• Required action:
Every line of the records that holds the word "else" should be copied.

Content starts

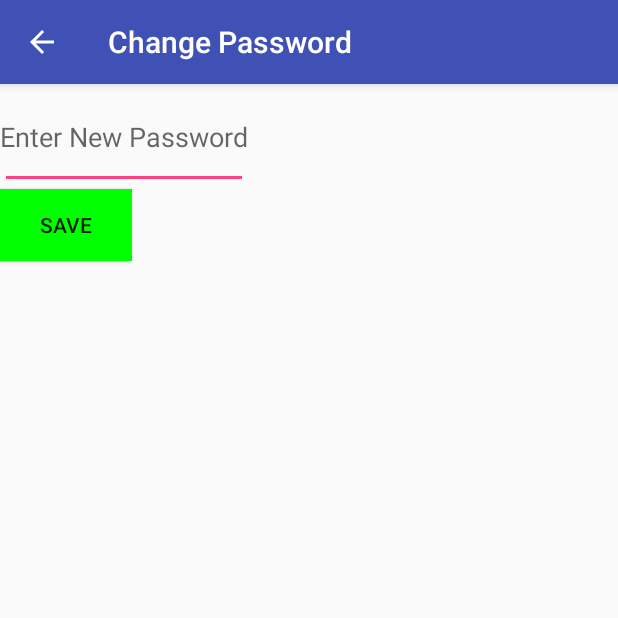
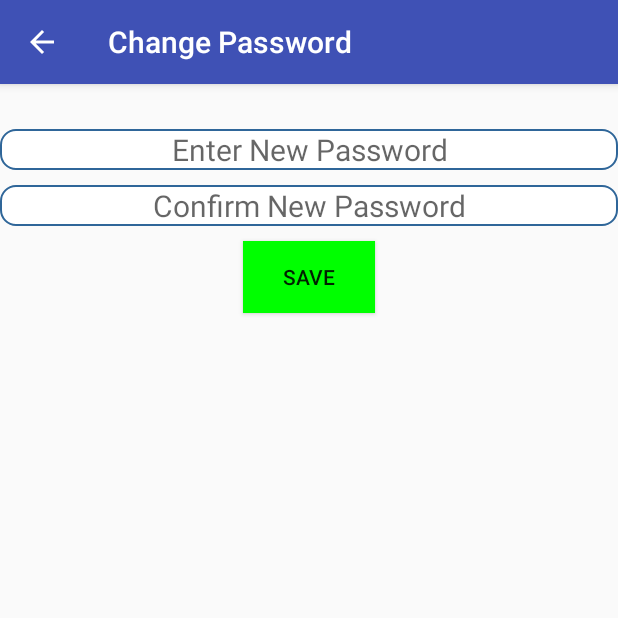
Before and after one commit to henrysg456/CartShare, an Android app: the EditProfile screen opened directly, with no data from a screen before it, on a phone screen of 412 x 824 dp, the top half of it. Run offline under Robolectric (Android 15) with nearby library versions, the phone set to English and light mode, and no system bars; libraries missing offline, so code that uses them is left out: com.parse.

Commit message:
Added password recovery feature.

```diff
--- a/app/src/main/AndroidManifest.xml
+++ b/app/src/main/AndroidManifest.xml
@@ -16,7 +16,7 @@
         android:name="com.example.david_000.cartshare.ParseInitialize"
         android:label=""
         android:allowBackup="true"
-        android:icon="@mipmap/cart">
+        android:icon="@drawable/cartsharelogo">
 
         <activity
             android:name="CheckingStatus"
--- a/app/src/main/java/com/example/david_000/cartshare/EditProfile.java
+++ b/app/src/main/java/com/example/david_000/cartshare/EditProfile.java
@@ -16,7 +16,7 @@ import com.parse.SaveCallback;
  */
 public class EditProfile extends AppCompatActivity
 {
-    private EditText pw;
+    private EditText pw, confirmPw;
     ParseUser user = ParseUser.getCurrentUser();
 
     @Override
@@ -26,12 +26,15 @@ public class EditProfile extends AppCompatActivity
         setContentView(R.layout.editprofile);
 
         pw = (EditText) findViewById(R.id.editPassword);
+        confirmPw = (EditText) findViewById(R.id.confirmPassword);
         final ProgressDialog d = new ProgressDialog(EditProfile.this);
 
         findViewById(R.id.saveEdit).setOnClickListener(new View.OnClickListener() {
             public void onClick(View v) {
                 if(isEmpty(pw))
-                    Toast.makeText(getApplicationContext(), "Your input is empty!", Toast.LENGTH_SHORT).show();
+                    Toast.makeText(getApplicationContext(), "Your input is empty.", Toast.LENGTH_SHORT).show();
+                else if (!pw.getText().toString().matches(confirmPw.getText().toString()))
+                    Toast.makeText(getApplicationContext(), "Confirm password does not match.", Toast.LENGTH_SHORT).show();
                 else {
                     user.setPassword(pw.getText().toString());
                     user.saveInBackground(new SaveCallback() {
--- a/app/src/main/res/drawable/rounded_edittext.xml
+++ b/app/src/main/res/drawable/rounded_edittext.xml
@@ -1,5 +1,6 @@
 <?xml version="1.0" encoding="utf-8"?>
-<shape xmlns:android="http://schemas.android.com/apk/res/android" >
+<shape
+    xmlns:android="http://schemas.android.com/apk/res/android">
 
     <solid android:color="#FFFFFF" />
 
--- a/app/src/main/res/layout/editprofile.xml
+++ b/app/src/main/res/layout/editprofile.xml
@@ -6,17 +6,38 @@
     android:id="@+id/editprofile">
 
     <EditText
-        android:layout_width="wrap_content"
-        android:layout_height="70dp"
+        android:layout_width="match_parent"
+        android:layout_height="wrap_content"
         android:id="@+id/editPassword"
+        android:textColor="#000000"
+        android:gravity="center"
+        android:layout_marginTop="30dp"
         android:inputType="textPassword"
+        android:layout_gravity="center_horizontal"
+        android:background="@drawable/rounded_edittext"
+        android:textSize="20sp"
         android:hint="Enter New Password" />
+
+    <EditText
+        android:layout_width="match_parent"
+        android:layout_height="wrap_content"
+        android:id="@+id/confirmPassword"
+        android:textColor="#000000"
+        android:gravity="center"
+        android:layout_marginTop="10dp"
+        android:inputType="textPassword"
+        android:layout_gravity="center_horizontal"
+        android:background="@drawable/rounded_edittext"
+        android:textSize="20sp"
+        android:hint="Confirm New Password" />
 
     <Button
         android:layout_width="wrap_content"
         android:layout_height="wrap_content"
         android:text="Save"
         android:gravity="center"
+        android:layout_gravity="center_horizontal"
         android:id="@+id/saveEdit"
+        android:layout_marginTop="10dp"
         android:background="#00FF00" />
 </LinearLayout>
--- a/app/src/main/res/layout/signin.xml
+++ b/app/src/main/res/layout/signin.xml
@@ -79,7 +79,7 @@
     <TextView
         android:layout_width="wrap_content"
         android:layout_height="wrap_content"
-        android:layout_marginTop="20dp"
+        android:layout_marginTop="25dp"
         android:text="Forgot Password?"
         android:clickable="true"
         android:textColor="#000000"
--- a/app/src/main/res/menu/menu_friendlist.xml
+++ b/app/src/main/res/menu/menu_friendlist.xml
@@ -2,10 +2,12 @@
     xmlns:app="http://schemas.android.com/apk/res-auto"
     xmlns:tools="http://schemas.android.com/tools">
 
+    <!--
     <item android:id="@+id/action_deletefriend"
         android:icon="@drawable/delete"
         android:title="Delete Friend"
         app:showAsAction="always" />
+     -->
 
     <item android:id="@+id/action_addfriend"
         android:icon="@drawable/addfriend2"
```
Also changed, not shown: app/src/main/java/com/example/david_000/cartshare/HomePageActivity.java (+9 -17 lines), app/src/main/java/com/example/david_000/cartshare/SignInActivity.java (+67 -0 lines), app/src/main/java/com/example/david_000/cartshare/TabFragment1.java (+7 -11 lines), app/src/main/res/layout/editpicture.xml (+1 -12 lines), app/src/main/res/layout/signup.xml (+21 -0 lines), app/src/main/res/drawable/cartsharelogo.png (added).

Content ends

• Response for this exercise:
+                else if (!pw.getText().toString().matches(confirmPw.getText().toString()))
                 else {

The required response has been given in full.